--- Data to use ---

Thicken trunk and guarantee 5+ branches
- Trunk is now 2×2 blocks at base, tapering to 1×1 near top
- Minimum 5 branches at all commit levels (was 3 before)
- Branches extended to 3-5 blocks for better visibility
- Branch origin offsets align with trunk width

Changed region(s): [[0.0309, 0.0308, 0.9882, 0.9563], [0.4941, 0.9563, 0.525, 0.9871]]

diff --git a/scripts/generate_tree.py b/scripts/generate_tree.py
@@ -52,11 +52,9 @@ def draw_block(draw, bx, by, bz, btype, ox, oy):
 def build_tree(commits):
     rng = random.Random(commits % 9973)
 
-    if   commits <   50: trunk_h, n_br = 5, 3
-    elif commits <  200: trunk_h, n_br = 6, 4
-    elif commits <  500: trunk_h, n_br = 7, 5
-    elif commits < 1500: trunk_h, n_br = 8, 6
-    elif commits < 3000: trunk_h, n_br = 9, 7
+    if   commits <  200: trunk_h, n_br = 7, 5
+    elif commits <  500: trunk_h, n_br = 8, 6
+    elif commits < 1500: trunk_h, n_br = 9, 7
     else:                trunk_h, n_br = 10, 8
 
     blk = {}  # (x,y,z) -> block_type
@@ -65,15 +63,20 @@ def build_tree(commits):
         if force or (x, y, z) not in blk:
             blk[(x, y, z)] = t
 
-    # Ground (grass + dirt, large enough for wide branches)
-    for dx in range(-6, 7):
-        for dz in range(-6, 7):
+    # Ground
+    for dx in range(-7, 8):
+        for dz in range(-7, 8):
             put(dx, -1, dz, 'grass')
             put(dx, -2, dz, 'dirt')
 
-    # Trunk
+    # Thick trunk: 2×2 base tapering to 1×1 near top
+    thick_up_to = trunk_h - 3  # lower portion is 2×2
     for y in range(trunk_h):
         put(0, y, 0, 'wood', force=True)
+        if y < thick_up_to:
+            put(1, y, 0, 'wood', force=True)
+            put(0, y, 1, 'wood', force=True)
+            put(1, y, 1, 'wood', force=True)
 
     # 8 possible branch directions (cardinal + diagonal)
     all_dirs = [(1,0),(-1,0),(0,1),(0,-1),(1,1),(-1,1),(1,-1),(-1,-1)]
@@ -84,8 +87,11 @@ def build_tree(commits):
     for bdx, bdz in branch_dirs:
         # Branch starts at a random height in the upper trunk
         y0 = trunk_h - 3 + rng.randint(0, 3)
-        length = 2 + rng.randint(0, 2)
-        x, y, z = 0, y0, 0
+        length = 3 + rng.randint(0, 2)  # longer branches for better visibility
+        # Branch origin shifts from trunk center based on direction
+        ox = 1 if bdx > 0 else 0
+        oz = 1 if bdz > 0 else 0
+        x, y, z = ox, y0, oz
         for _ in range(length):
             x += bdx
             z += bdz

---

#### Goal of the exercise
From the material above, retype precisely the lines between the line holding "base tapering to 1×1 near top" and the line holding "z = 0, y0, 0", inclusive, and nothing beyond them.

#### Task output
+    # Thick trunk: 2×2 base tapering to 1×1 near top
+    thick_up_to = trunk_h - 3  # lower portion is 2×2
     for y in range(trunk_h):
         put(0, y, 0, 'wood', force=True)
+        if y < thick_up_to:
+            put(1, y, 0, 'wood', force=True)
+            put(0, y, 1, 'wood', force=True)
+            put(1, y, 1, 'wood', force=True)
 
     # 8 possible branch directions (cardinal + diagonal)
     all_dirs = [(1,0),(-1,0),(0,1),(0,-1),(1,1),(-1,1),(1,-1),(-1,-1)]
@@ -84,8 +87,11 @@ def build_tree(commits):
     for bdx, bdz in branch_dirs:
         # Branch starts at a random height in the upper trunk
         y0 = trunk_h - 3 + rng.randint(0, 3)
-        length = 2 + rng.randint(0, 2)
-        x, y, z = 0, y0, 0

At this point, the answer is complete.